*What is needed*: Can you pull out each line of the data below that includes the word "Added"?

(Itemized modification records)
- Opening Delimiter -
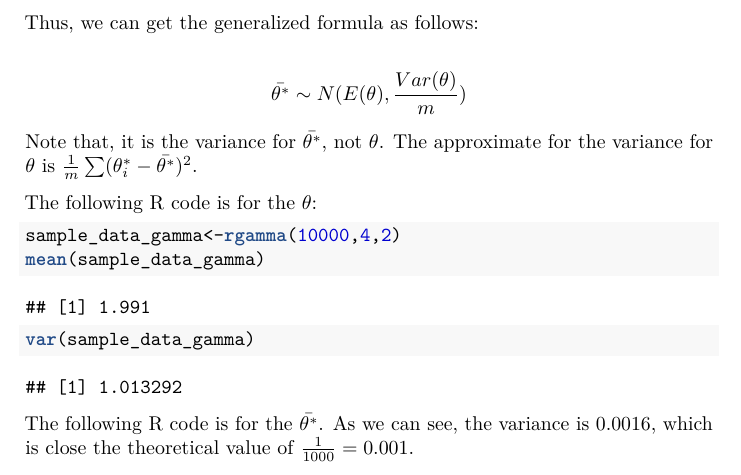
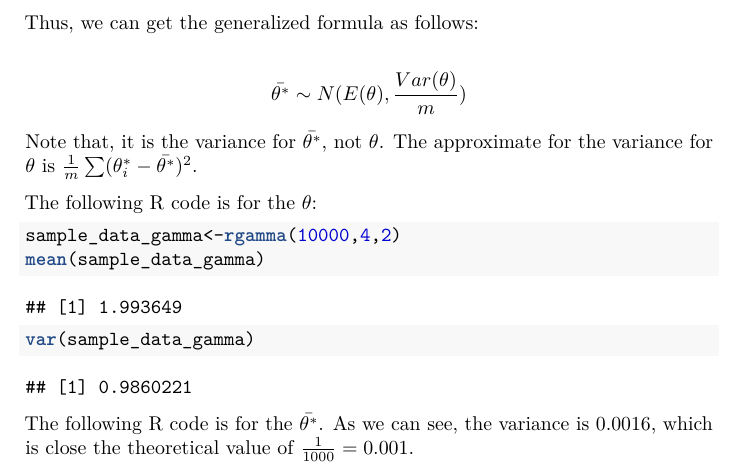
Before and after one commit to williamdingpullman/baye, a LaTeX book (docs/bookdown-demo.tex): part of page 22 of 29, cut so that both start at the same text. Compiled offline with pdfLaTeX.

Commit message:
New file

```diff
--- a/docs/bookdown-demo.tex
+++ b/docs/bookdown-demo.tex
@@ -714,7 +714,7 @@ The following R code is for the \(\theta\):
 \end{Shaded}
 
 \begin{verbatim}
-## [1] 1.991
+## [1] 1.993649
 \end{verbatim}
 
 \begin{Shaded}
@@ -724,7 +724,7 @@ The following R code is for the \(\theta\):
 \end{Shaded}
 
 \begin{verbatim}
-## [1] 1.013292
+## [1] 0.9860221
 \end{verbatim}
 
 The following R code is for the \(\bar{\theta^*}\). As we can see, the
```
Also changed, not shown: _bookdown_files/bookdown-demo_files/figure-html/unnamed-chunk-1-2.png, _bookdown_files/bookdown-demo_files/figure-latex/unnamed-chunk-1-1.pdf, _bookdown_files/bookdown-demo_files/figure-latex/unnamed-chunk-1-2.pdf, _bookdown_files/bookdown-demo_files/figure-latex/unnamed-chunk-10-1.pdf, _bookdown_files/bookdown-demo_files/figure-latex/unnamed-chunk-4-1.pdf, _bookdown_files/bookdown-demo_files/figure-latex/unnamed-chunk-5-1.pdf, _bookdown_files/bookdown-demo_files/figure-latex/unnamed-chunk-9-1.pdf, _bookdown_files/bookdown-demo_files/figure-latex/unnamed-chunk-9-2.pdf, docs/bookdown-demo.pdf, docs/bookdown-demo_files/figure-html/unnamed-chunk-1-2.png, 5 other files.
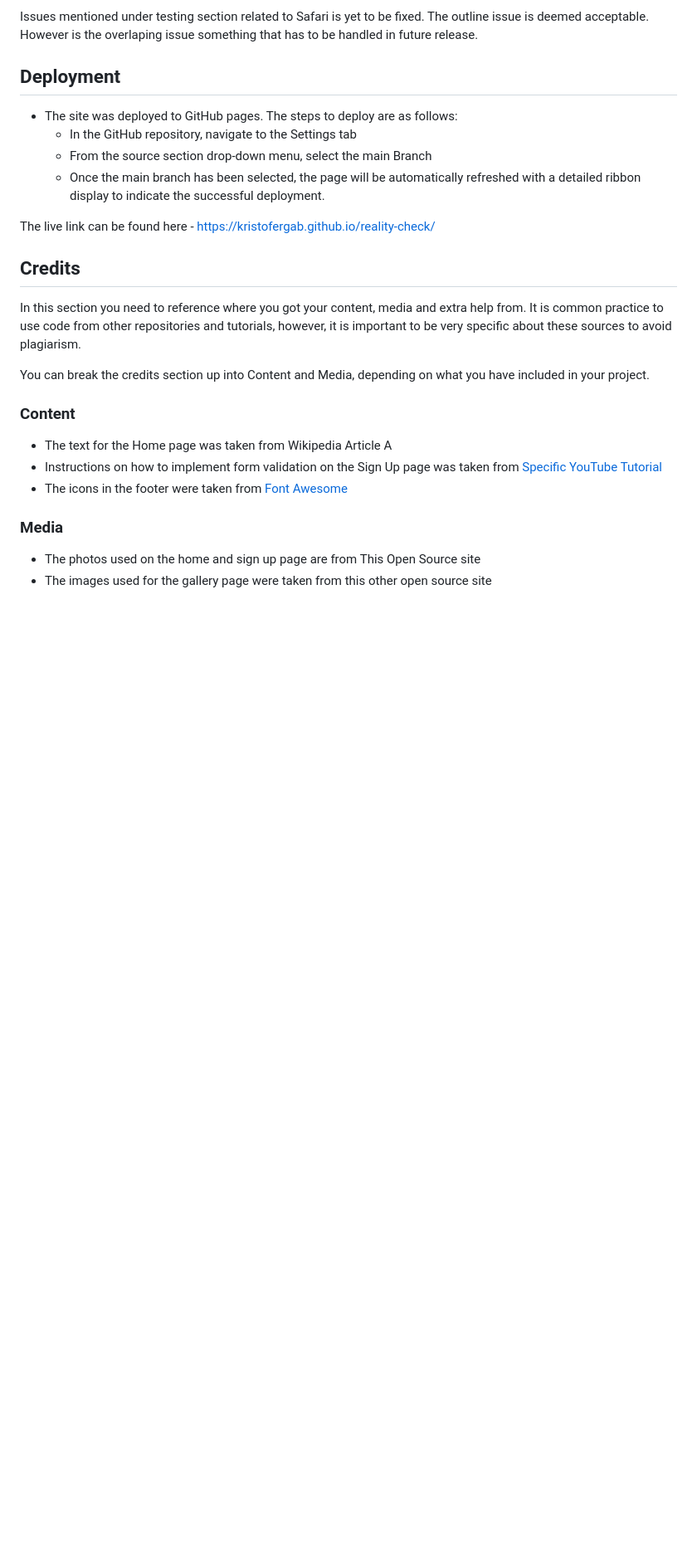
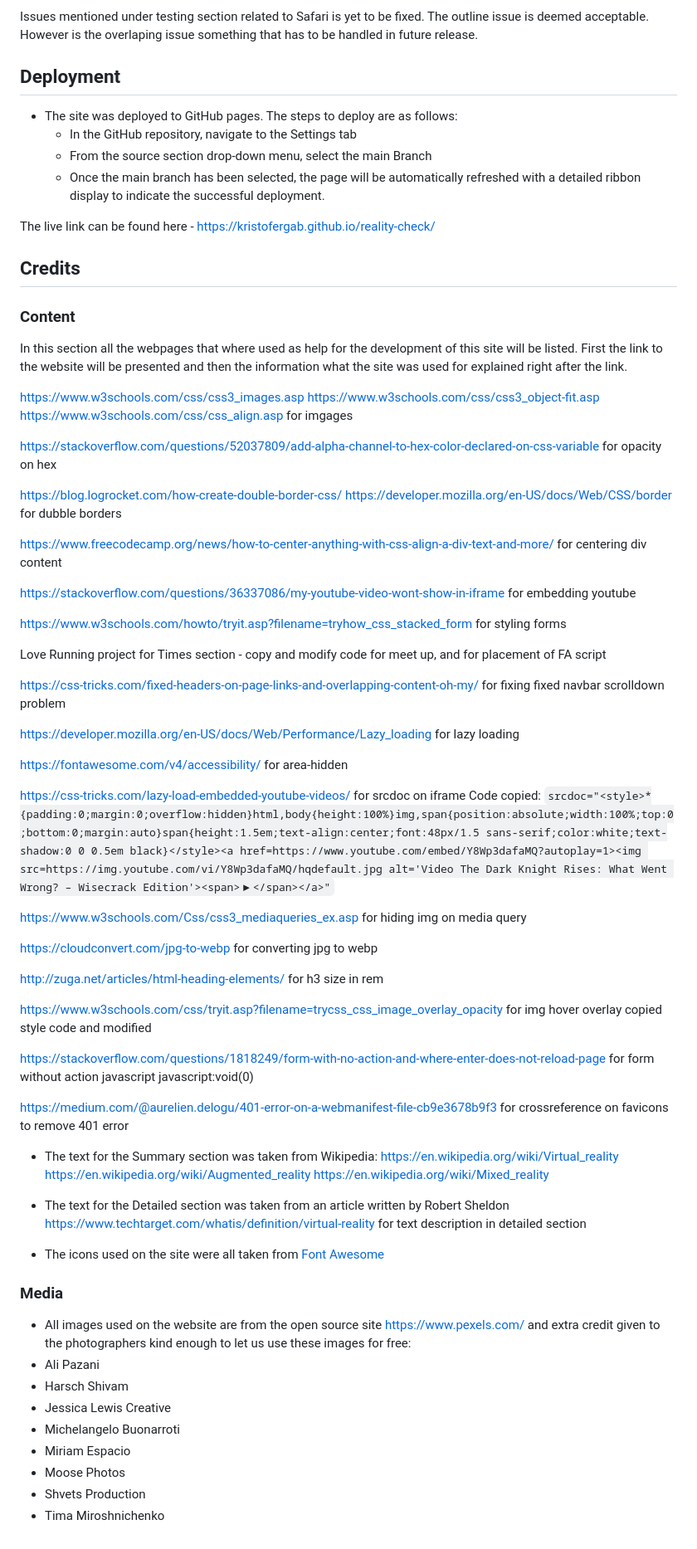
Before and after one commit to KristoferGab/reality-check, a Markdown page: README.md, the part around the change. Shown: that part at 83% size. GitHub-like rendering; blank space fills up the shorter version.

Commit message:
Add credits for the project with links

```diff
--- a/README.md
+++ b/README.md
@@ -120,17 +120,89 @@ The live link can be found here - https://kristofergab.github.io/reality-check/
 
 ## Credits
 
-In this section you need to reference where you got your content, media and extra help from. It is common practice to use code from other repositories and tutorials, however, it is important to be very specific about these sources to avoid plagiarism.
-
-You can break the credits section up into Content and Media, depending on what you have included in your project.
 
 ### Content
 
-- The text for the Home page was taken from Wikipedia Article A
-- Instructions on how to implement form validation on the Sign Up page was taken from [Specific YouTube Tutorial](https://www.youtube.com/)
-- The icons in the footer were taken from [Font Awesome](https://fontawesome.com/)
+In this section all the webpages that where used as help for the development of this site will be listed. First the link to the website will be presented and then the information what the site was used for explained right after the link.
+
+https://www.w3schools.com/css/css3_images.asp
+https://www.w3schools.com/css/css3_object-fit.asp
+https://www.w3schools.com/css/css_align.asp
+for imgages
+
+https://stackoverflow.com/questions/52037809/add-alpha-channel-to-hex-color-declared-on-css-variable
+for opacity on hex
+
+https://blog.logrocket.com/how-create-double-border-css/
+https://developer.mozilla.org/en-US/docs/Web/CSS/border
+for dubble borders
+
+https://www.freecodecamp.org/news/how-to-center-anything-with-css-align-a-div-text-and-more/
+for centering div content
+
+https://stackoverflow.com/questions/36337086/my-youtube-video-wont-show-in-iframe
+for embedding youtube
+
+https://www.w3schools.com/howto/tryit.asp?filename=tryhow_css_stacked_form
+for styling forms
+
+Love Running project
+for Times section - copy and modify code for meet up,
+and for placement of FA script
+
+https://css-tricks.com/fixed-headers-on-page-links-and-overlapping-content-oh-my/
+for fixing fixed navbar scrolldown problem
+
+https://developer.mozilla.org/en-US/docs/Web/Performance/Lazy_loading
+for lazy loading
+
+https://fontawesome.com/v4/accessibility/
+for area-hidden
+
+https://css-tricks.com/lazy-load-embedded-youtube-videos/
+for srcdoc on iframe
+Code copied:
+`srcdoc="<style>*{padding:0;margin:0;overflow:hidden}html,body{height:100%}img,span{position:absolute;width:100%;top:0;bottom:0;margin:auto}span{height:1.5em;text-align:center;font:48px/1.5 sans-serif;color:white;text-shadow:0 0 0.5em black}</style><a href=https://www.youtube.com/embed/Y8Wp3dafaMQ?autoplay=1><img src=https://img.youtube.com/vi/Y8Wp3dafaMQ/hqdefault.jpg alt='Video The Dark Knight Rises: What Went Wrong? – Wisecrack Edition'><span>▶</span></a>"`
+
+https://www.w3schools.com/Css/css3_mediaqueries_ex.asp
+for hiding img on media query
+
+https://cloudconvert.com/jpg-to-webp
+for converting jpg to webp
+
+http://zuga.net/articles/html-heading-elements/
+for h3 size in rem
+
+https://www.w3schools.com/css/tryit.asp?filename=trycss_css_image_overlay_opacity
+for img hover overlay
+copied style code and modified
+
+https://stackoverflow.com/questions/1818249/form-with-no-action-and-where-enter-does-not-reload-page
+for form without action javascript
+javascript:void(0)
+
+https://medium.com/@aurelien.delogu/401-error-on-a-webmanifest-file-cb9e3678b9f3
+for crossreference on favicons to remove 401 error
+
+- The text for the Summary section was taken from Wikipedia:
+https://en.wikipedia.org/wiki/Virtual_reality
+https://en.wikipedia.org/wiki/Augmented_reality
+https://en.wikipedia.org/wiki/Mixed_reality
+
+- The text for the Detailed section was taken from an article written by Robert Sheldon
+https://www.techtarget.com/whatis/definition/virtual-reality
+for text description in detailed section
+
+- The icons used on the site were all taken from [Font Awesome](https://fontawesome.com/)
 
 ### Media
 
-- The photos used on the home and sign up page are from This Open Source site
-- The images used for the gallery page were taken from this other open source site
+- All images used on the website are from the open source site https://www.pexels.com/ and extra credit given to the photographers kind enough to let us use these images for free:
+- Ali Pazani
+- Harsch Shivam
+- Jessica Lewis Creative
+- Michelangelo Buonarroti
+- Miriam Espacio
+- Moose Photos
+- Shvets Production
+- Tima Miroshnichenko
```
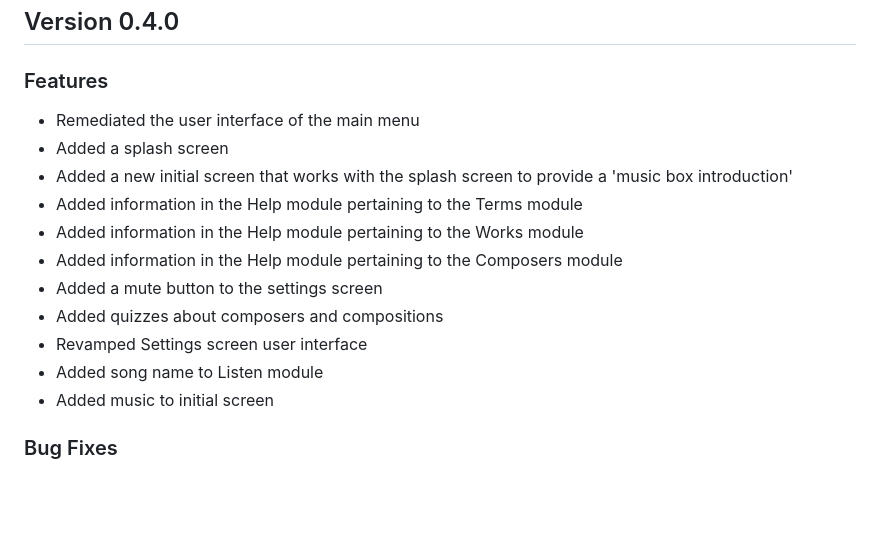
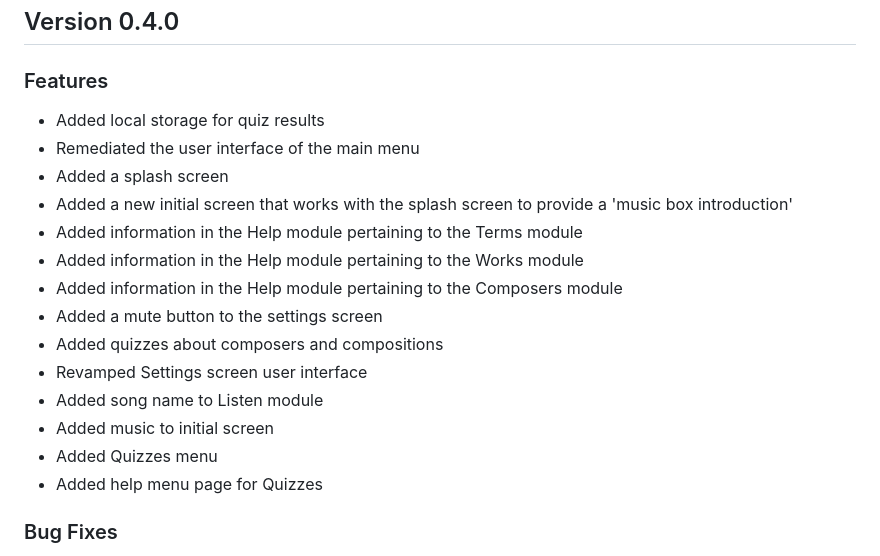
Before and after one commit to Alex-Laney/JuniorDesign2329, a Markdown page: README.md, the part around the change. Rendered like a GitHub page; blank space fills up the shorter version.

```diff
--- a/README.md
+++ b/README.md
@@ -3,6 +3,7 @@ The purpose of this mobile application, Notes on the Note Makers, will be to rai
 # Release Notes Section
 ## Version 0.4.0
 ### Features
+ - Added local storage for quiz results
  - Remediated the user interface of the main menu
  - Added a splash screen
  - Added a new initial screen that works with the splash screen to provide a 'music box introduction'
@@ -14,6 +15,8 @@ The purpose of this mobile application, Notes on the Note Makers, will be to rai
  - Revamped Settings screen user interface
  - Added song name to Listen module
  - Added music to initial screen
+ - Added Quizzes menu
+ - Added help menu page for Quizzes
 ### Bug Fixes
 - just_audio is now global
 - Long-standing known issue of "Music plays in background after beginning, and leaving Listen module and returning back allows for songs to overlap" has been fixed
```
- Closing Delimiter -
*Solution for this task*:
+ - Added local storage for quiz results
  - Added a splash screen
  - Added a new initial screen that works with the splash screen to provide a 'music box introduction'
  - Added song name to Listen module
  - Added music to initial screen
+ - Added Quizzes menu
+ - Added help menu page for Quizzes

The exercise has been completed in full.